Working reset to “REMOTE FIRST”

Written by JJ Chai on Digilah (Tech Thought Leadership)

Technology and virtual ways of working have made “REMOTE FIRST” way of working possible. The biggest proof being, almost the entire global economy has been able to survive because of this reset.

This new way of working requires some basic rules which every organisation, especially a start-up should follow to keep this sustainable and continuous.

Digital fluency

This may seem obvious, and to some extent, already a requirement for any knowledge industry job today. However, in a “REMOTE FIRST” environment, especially in a start-up, there’s no IT department helpdesk to call to fix up laptop or your microphone. Team members who can figure out how to troubleshoot, reboot or do basic configuration of their technology are much more productive than those who are typically reliant on an ‘IT person’ to fix things.

We see the ability to quickly learn the tech tools, whether collaborative cloud documents (no save to laptop and email please…), chat software or video calls as an important indicator of a successful remote-first employee. These are foundational skills, in some ways more important than even English language fluency.

High empathy
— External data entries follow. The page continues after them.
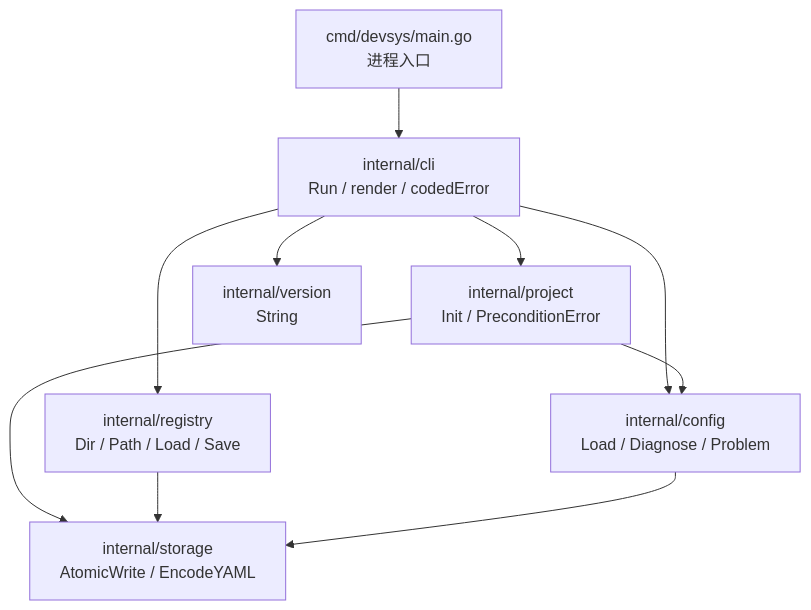
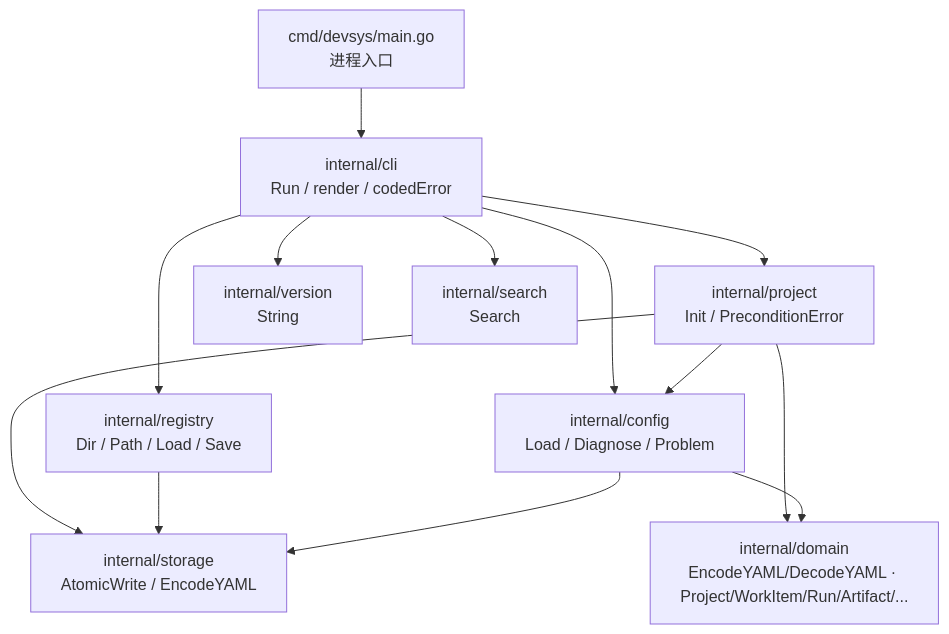
One commit to JAYY513/Workloom changed the first of 3 diagrams in docs/repowiki/knowledge/项目接入与配置/架构设计.md. Above: the diagram before and after it, drawn with Mermaid. The commit also changed other lines of this file and 22 other files, not shown here.

````diff
--- a/docs/repowiki/knowledge/项目接入与配置/架构设计.md
+++ b/docs/repowiki/knowledge/项目接入与配置/架构设计.md
@@ -20,12 +21,15 @@
 ```mermaid
 flowchart TB
   Main["cmd/devsys/main.go<br/>进程入口"] --> CLI["internal/cli<br/>Run / render / codedError"]
   CLI --> Project["internal/project<br/>Init / PreconditionError"]
   CLI --> Registry["internal/registry<br/>Dir / Path / Load / Save"]
   CLI --> Config["internal/config<br/>Load / Diagnose / Problem"]
   CLI --> Version["internal/version<br/>String"]
+  CLI --> Search["internal/search<br/>Search"]
   Project --> Config
+  Project --> Domain["internal/domain<br/>EncodeYAML/DecodeYAML · Project/WorkItem/Run/Artifact/..."]
   Project --> Storage["internal/storage<br/>AtomicWrite / EncodeYAML"]
   Registry --> Storage
   Config --> Storage
+  Config --> Domain
 ```
````
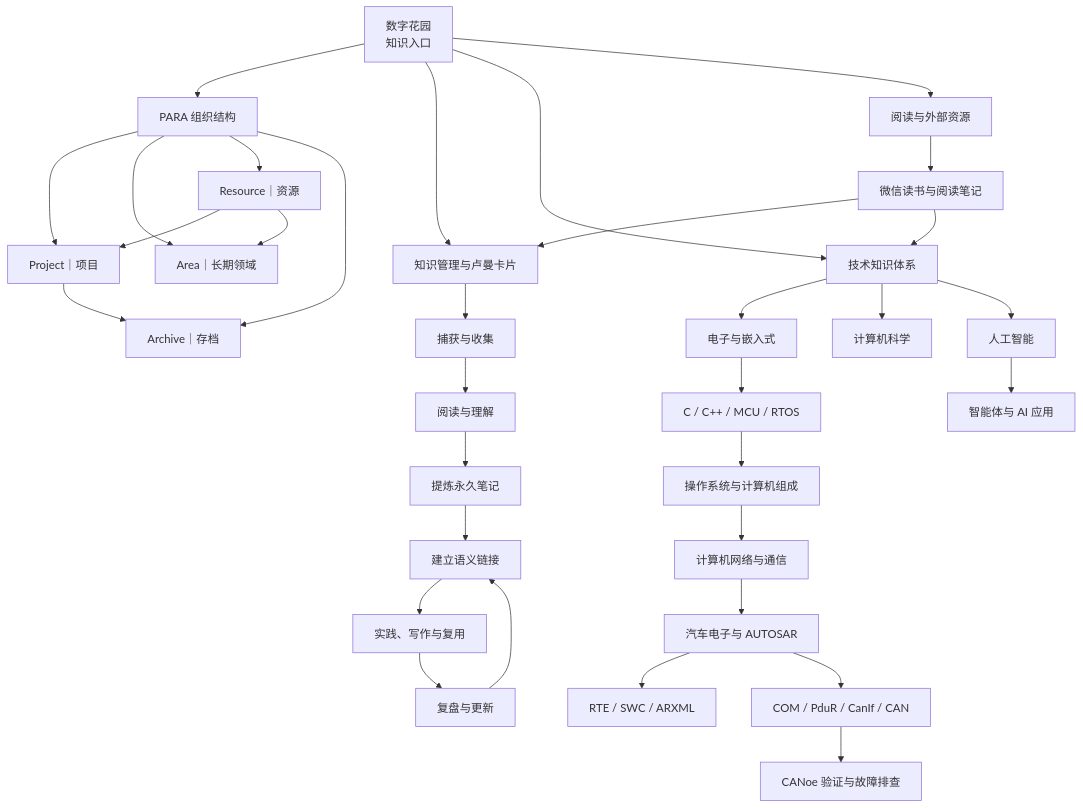
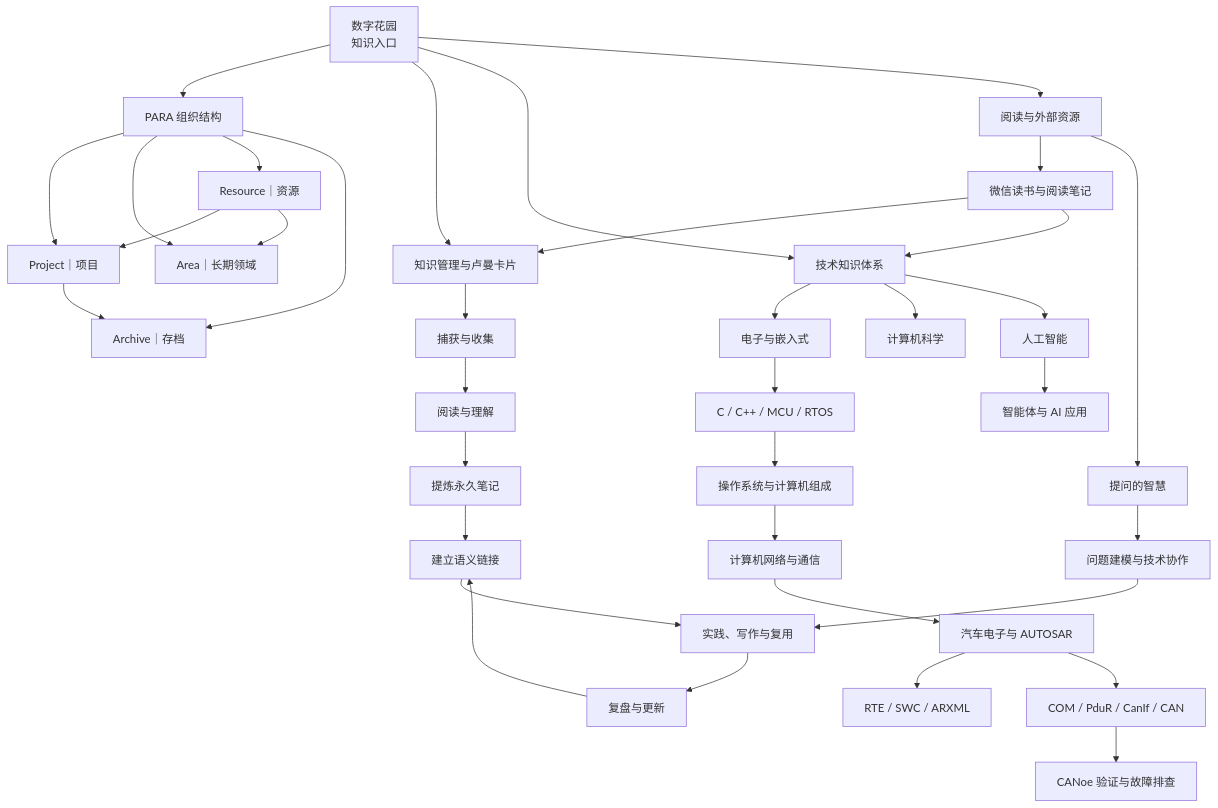
Before and after one commit to ilikui/NotesBook: the first of 4 diagrams in content/关系图谱.md, drawn with Mermaid. The commit also changed other lines of this file, not shown here.

Commit message:
docs: connect question guide in knowledge graph

````diff
--- a/content/关系图谱.md
+++ b/content/关系图谱.md
@@ -20,39 +20,42 @@
 ```mermaid
 flowchart TD
     ROOT["数字花园<br/>知识入口"] --> PARA["PARA 组织结构"]
     ROOT --> KM["知识管理与卢曼卡片"]
     ROOT --> TECH["技术知识体系"]
     ROOT --> READ["阅读与外部资源"]
 
     PARA --> P["Project｜项目"]
     PARA --> A["Area｜长期领域"]
     PARA --> R["Resource｜资源"]
     PARA --> AR["Archive｜存档"]
 
     KM --> IN["捕获与收集"]
     IN --> READFLOW["阅读与理解"]
     READFLOW --> NOTE["提炼永久笔记"]
     NOTE --> LINK["建立语义链接"]
     LINK --> APPLY["实践、写作与复用"]
     APPLY --> REVIEW["复盘与更新"]
     REVIEW --> LINK
 
     TECH --> EE["电子与嵌入式"]
     TECH --> CS["计算机科学"]
     TECH --> AI["人工智能"]
     EE --> EMB["C / C++ / MCU / RTOS"]
     EMB --> OS["操作系统与计算机组成"]
     OS --> NET["计算机网络与通信"]
     NET --> AUTO["汽车电子与 AUTOSAR"]
     AUTO --> RTE["RTE / SWC / ARXML"]
     AUTO --> COM["COM / PduR / CanIf / CAN"]
     COM --> TEST["CANoe 验证与故障排查"]
     AI --> AGENT["智能体与 AI 应用"]
 
     READ --> BOOKS["微信读书与阅读笔记"]
+    READ --> ASK["提问的智慧"]
     BOOKS --> KM
     BOOKS --> TECH
+    ASK --> DEBUG["问题建模与技术协作"]
+    DEBUG --> APPLY
     R --> P
     R --> A
     P --> AR
 ```
````
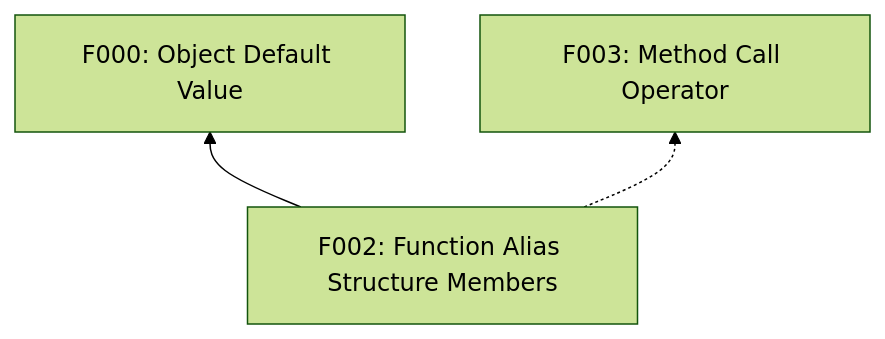
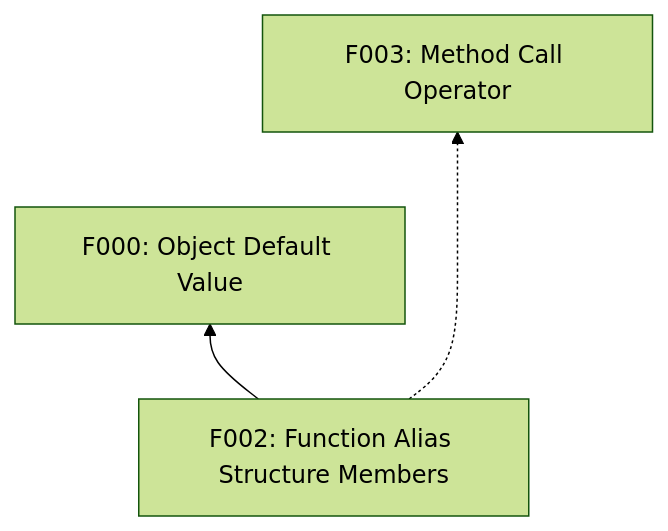
Before and after one commit to cx-prog-lang/.github: the diagram in features/switch_in_struct.md, drawn with Mermaid (forest theme).

````diff
--- a/features/switch_in_struct.md
+++ b/features/switch_in_struct.md
@@ -178,8 +178,8 @@
 ```mermaid
 graph BT;
   f002["F002: Function Alias Structure Members"]
   f000["F000: Object Default Value"]
   f003["F003: Method Call Operator"]
   f002 --> f000
-  f002 -.-> f003
+  f002 -..-> f003
 ```
````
As a team with over 16 different nationalities, with different styles of communication in both written and spoken forms, we need team members who have high levels of empathy. It’s far too easy to misinterpret the tone and intent of messages or annoy others by setting up meetings at odd times of day due to time zone differences. 

We find that people who have a strong sense of empathy (e.g. as a simple indicator, they would indicate both parties’ time zone when scheduling meetings), to be much better adept to dealing with communication challenges and being effective team members in a remote-first environment. Some indicators, like experience with working across time zones, or having been well travelled (with a strong traveller’s point of view, vs a tourist point of view), are good signs in this respect.

Clarity of communication

This is true for any regular organisation but is made even more important in “REMOTE FIRST” organisations. With less opportunities to re-clarify at the water cooler or other interactions in the office, the ability to communicate well in writing and verbally are more important than ever. We appreciate structured communication and concise verbal communication.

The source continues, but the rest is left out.